The NBU also confirmed its inflation forecast of 6.3% yoy in 2019 and 5.0% yoy in 2020. The upper end of the 4-6% target range should be reached in the beginning of 2020. This result will be achieved due to tight monetary policy and prudential fiscal policy. As additional inflation restraining factors, the NBU cited a slower pace of wage growth, the appreciation of the national currency, lower prices for natural gas on global markets and higher supply of domestic and imported foods.
Like in January, the central bank expects Ukraine’s GDP growth to slow to 2.5% yoy in 2019 (from 3.3% yoy growth in 2018) due to cooling in global economy and trade, a restrained fiscal policy with regard to high debt repayments and tight monetary policy needed for reaching its inflation target. The NBU expects real GDP growth to accelerate to 2.9% yoy in 2020 and 3.7% yoy in 2021.
According to NBU’s forecast, the current account deficit will remain at 3.6% of GDP in 2019, but it will swell to 4% of GDP in 2021 due to falling gas transit and weak export opportunities.
The key assumption of the NBU’s forecast is Ukraine's continued cooperation with the IMF and its access to global financial markets. If these conditions hold, the NBU expects to keep its gross international reserves at USD 21-22 bln in 2019-2021. The NBU cited the increasing uncertainty related to the presidential and parliamentary elections in 2019 as a major risk to its projections.
Evgeniya Akhtyrko: We didn’t expect the NBU to decide to lower its key policy rate at this meeting. In our opinion, it would be wiser to keep it at 18%, as we see increased risks to the main assumption of the NBU's forecast, which is continued IMF cooperation.
Firstly, the statements of President-elect Volodymyr Zelenskiy and his team regarding further IMF cooperation are highly inconsistent. At this moment, there is no guarantee that the new political leadership continue along the same consistent path set by the Poroshenko administration.
Secondly, the recent court rulings against the nationalization of Privatbank will inevitably be a point of discussion during the IMF mission to Ukraine next month. Recall, the IMF made much efforts to force the Ukrainian government to solve the problem of Privatbank's insolvency back in 2016, and the decision of the Ukrainian government to nationalize Privatbank was significantly motivated to meet IMF requirements.
We see that a positive decision by the IMF on issuing a new loan tranche to Ukraine is in jeopardy unless the government provides convincing evidence that the mounting activity around Privatbank's status will has no major impact on the country's financial stability in the mid-term.

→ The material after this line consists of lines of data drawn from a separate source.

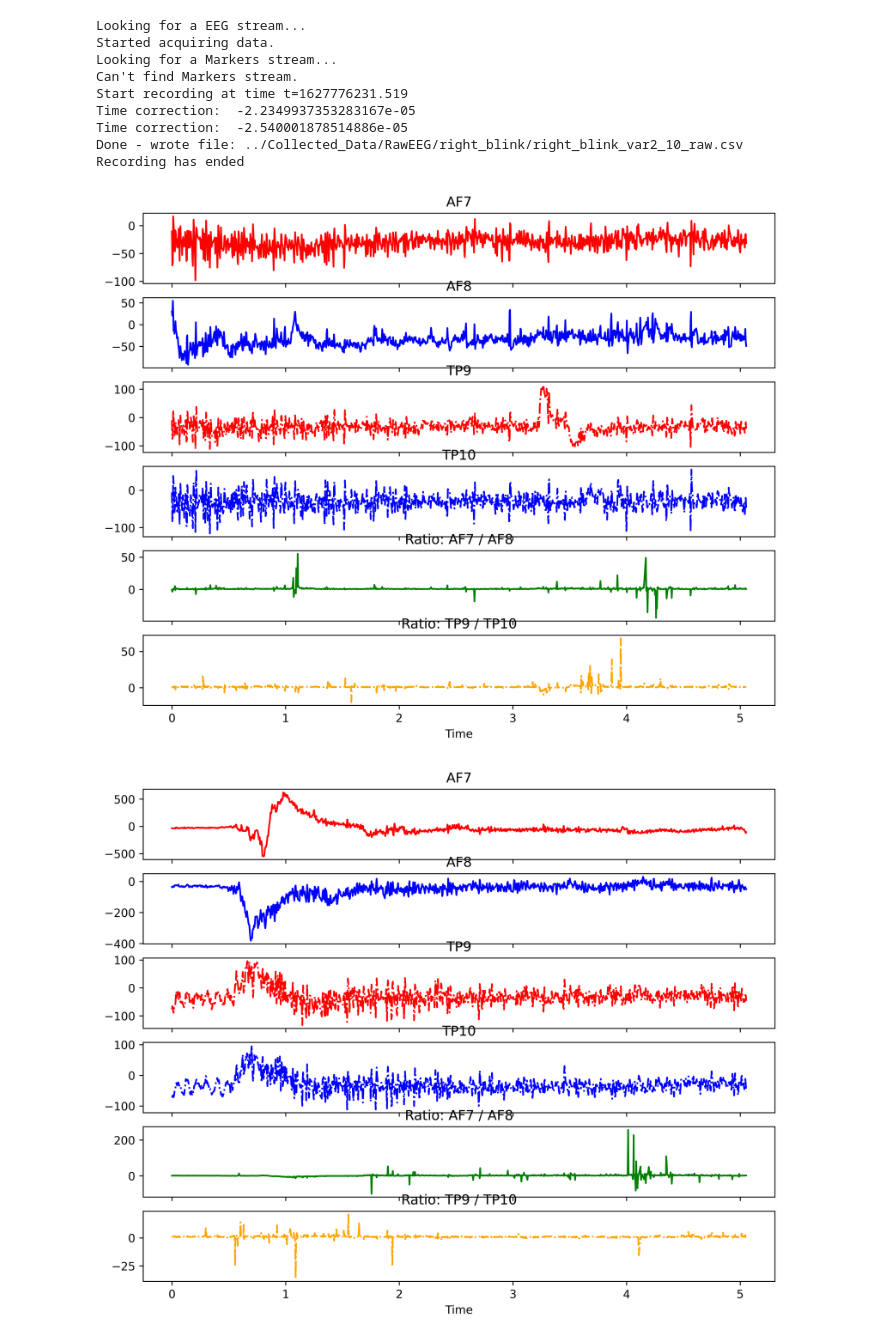
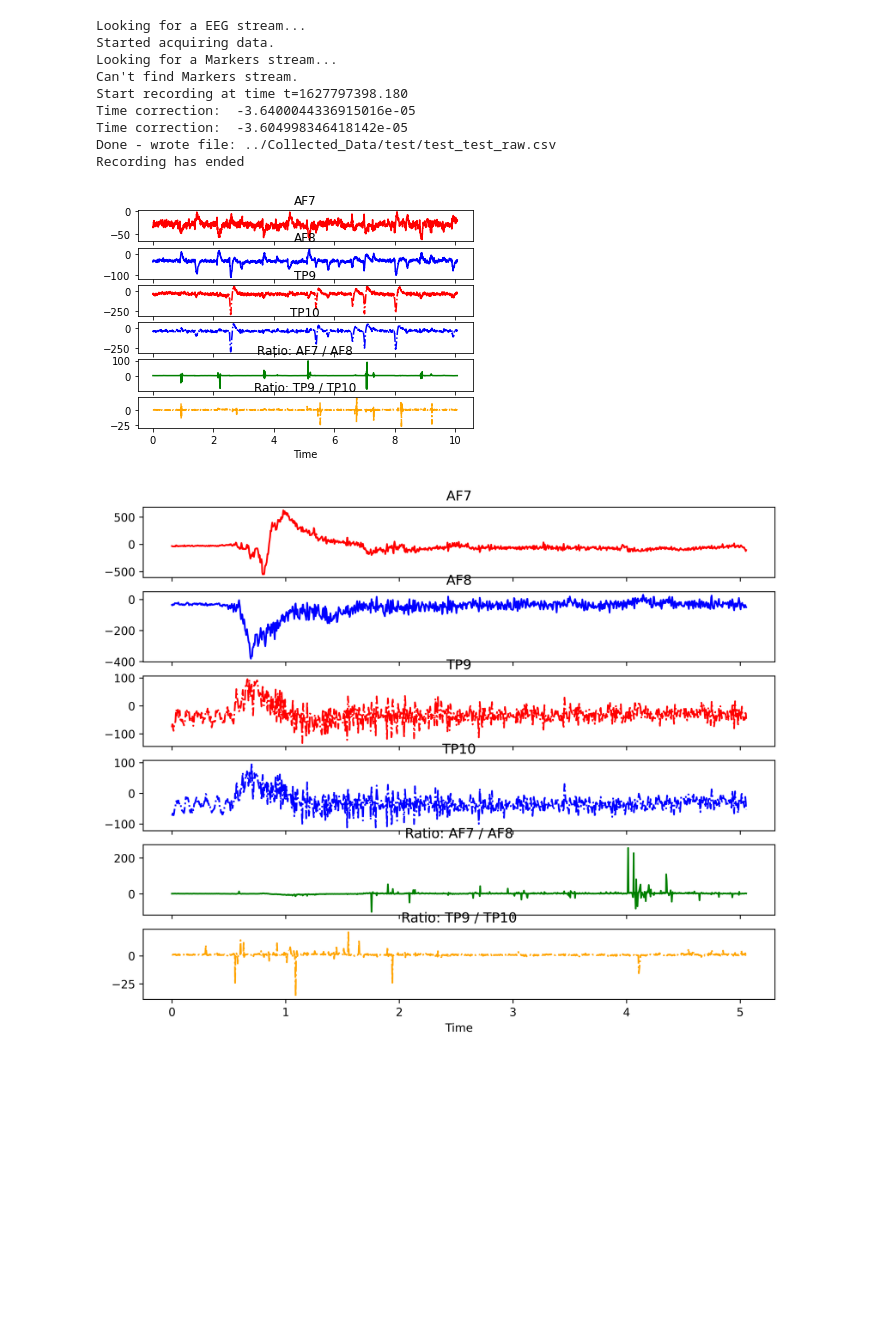
Before and after one commit to 1liale/NatHacks_Race_Simulator, a Jupyter notebook: src/record_display.ipynb, the cells around one changed output. Drawn from its saved outputs; the diff is of its cells as text; code cells hidden in the pictures; blank space fills up the shorter version.

Commit message:
added new tests and recorded new data

```diff
--- a/src/record_display.ipynb
+++ b/src/record_display.ipynb
@@ -6,14 +6,14 @@ import numpy as np
 import pandas as pd
 import matplotlib.pyplot as plt
 
-action = "right_blink"
-file = action + "_var2_10"
+action = "test"
+file = action + "_test"
 folder = "../Collected_Data/"
-input_file = folder+"RawEEG/"+ action + "/" + file + "_raw.csv"
-output_file = folder+"FormattedEEG/" + action + "/" + file + "_formatted.csv"
+input_file = folder+""+ action + "/" + file + "_raw.csv"
+output_file = folder+"" + action + "/" + file + "_formatted.csv"
 
 # Note: an existing Muse LSL stream is required
-record(6, input_file)
+record(11, input_file)
 # Note: Recording is synchronous, so code here will not execute until the stream has been closed
 print('Recording has ended')
 
@@ -27,38 +27,38 @@ del df["Offset"]
 
 # Plot formatted data
 fig,(graph0, graph1, graph2, graph3, graph4, graph5) = plt.subplots(nrows = 6, sharex = True)
 line0, = graph0.plot(df["Time"], df["AF7"], color = "red", linestyle = "solid")
 line1, = graph1.plot(df["Time"], df["AF8"], color = "blue", linestyle = "solid")
 line2, =  graph2.plot(df["Time"], df["TP9"], color = "red", linestyle = "dashdot")
 line3, = graph3.plot(df["Time"], df["TP10"], color = "blue", linestyle = "dashdot")
 line4, = graph4.plot(df["Time"], (df["AF7"]/df["AF8"]), color = "green", linestyle = "solid")
 line5, = graph5.plot(df["Time"], (df["TP9"]/df["TP10"]), color = "orange", linestyle = "dashdot")
 
 graph0.title.set_text('AF7')
 graph1.title.set_text('AF8')
 graph2.title.set_text('TP9')
 graph3.title.set_text('TP10')
 graph4.title.set_text('Ratio: AF7 / AF8')
 graph5.title.set_text('Ratio: TP9 / TP10')
 
 #graph4.legend((line0, line1, line2, line3), ("AF7", "AF8", "TP9", "TP10"), loc='lower right')
 plt.xlabel('Time')
 plt.show()
 
 # stores 5s time series in output_file
 del df["Time"]
 df.to_csv(output_file)
 # %% [output]
 Looking for a EEG stream...
 Started acquiring data.
 Looking for a Markers stream...
 Can't find Markers stream.
-Start recording at time t=1627776231.519
-Time correction:  -2.2349937353283167e-05
-Time correction:  -2.540001878514886e-05
-Done - wrote file: ../Collected_Data/RawEEG/right_blink/right_blink_var2_10_raw.csv
+Start recording at time t=1627797398.180
+Time correction:  -3.6400044336915016e-05
+Time correction:  -3.604998346418142e-05
+Done - wrote file: ../Collected_Data/test/test_test_raw.csv
 Recording has ended
-[figure, old version]
+[figure, new version]
 # %%
 file = "left_blink_var2_10"
 folder = "../Collected_Data/"
```
Also changed, not shown: parts of 4 cells of this notebook, 27 other files.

All in all, the central bank's decision sends a misleading signal to business and the public as it overlooks (intentionally or unintentionally) the rising risks posed by the change in political leadership.
|Full company name||The National Bank of Ukraine|
|Country of risk||Ukraine|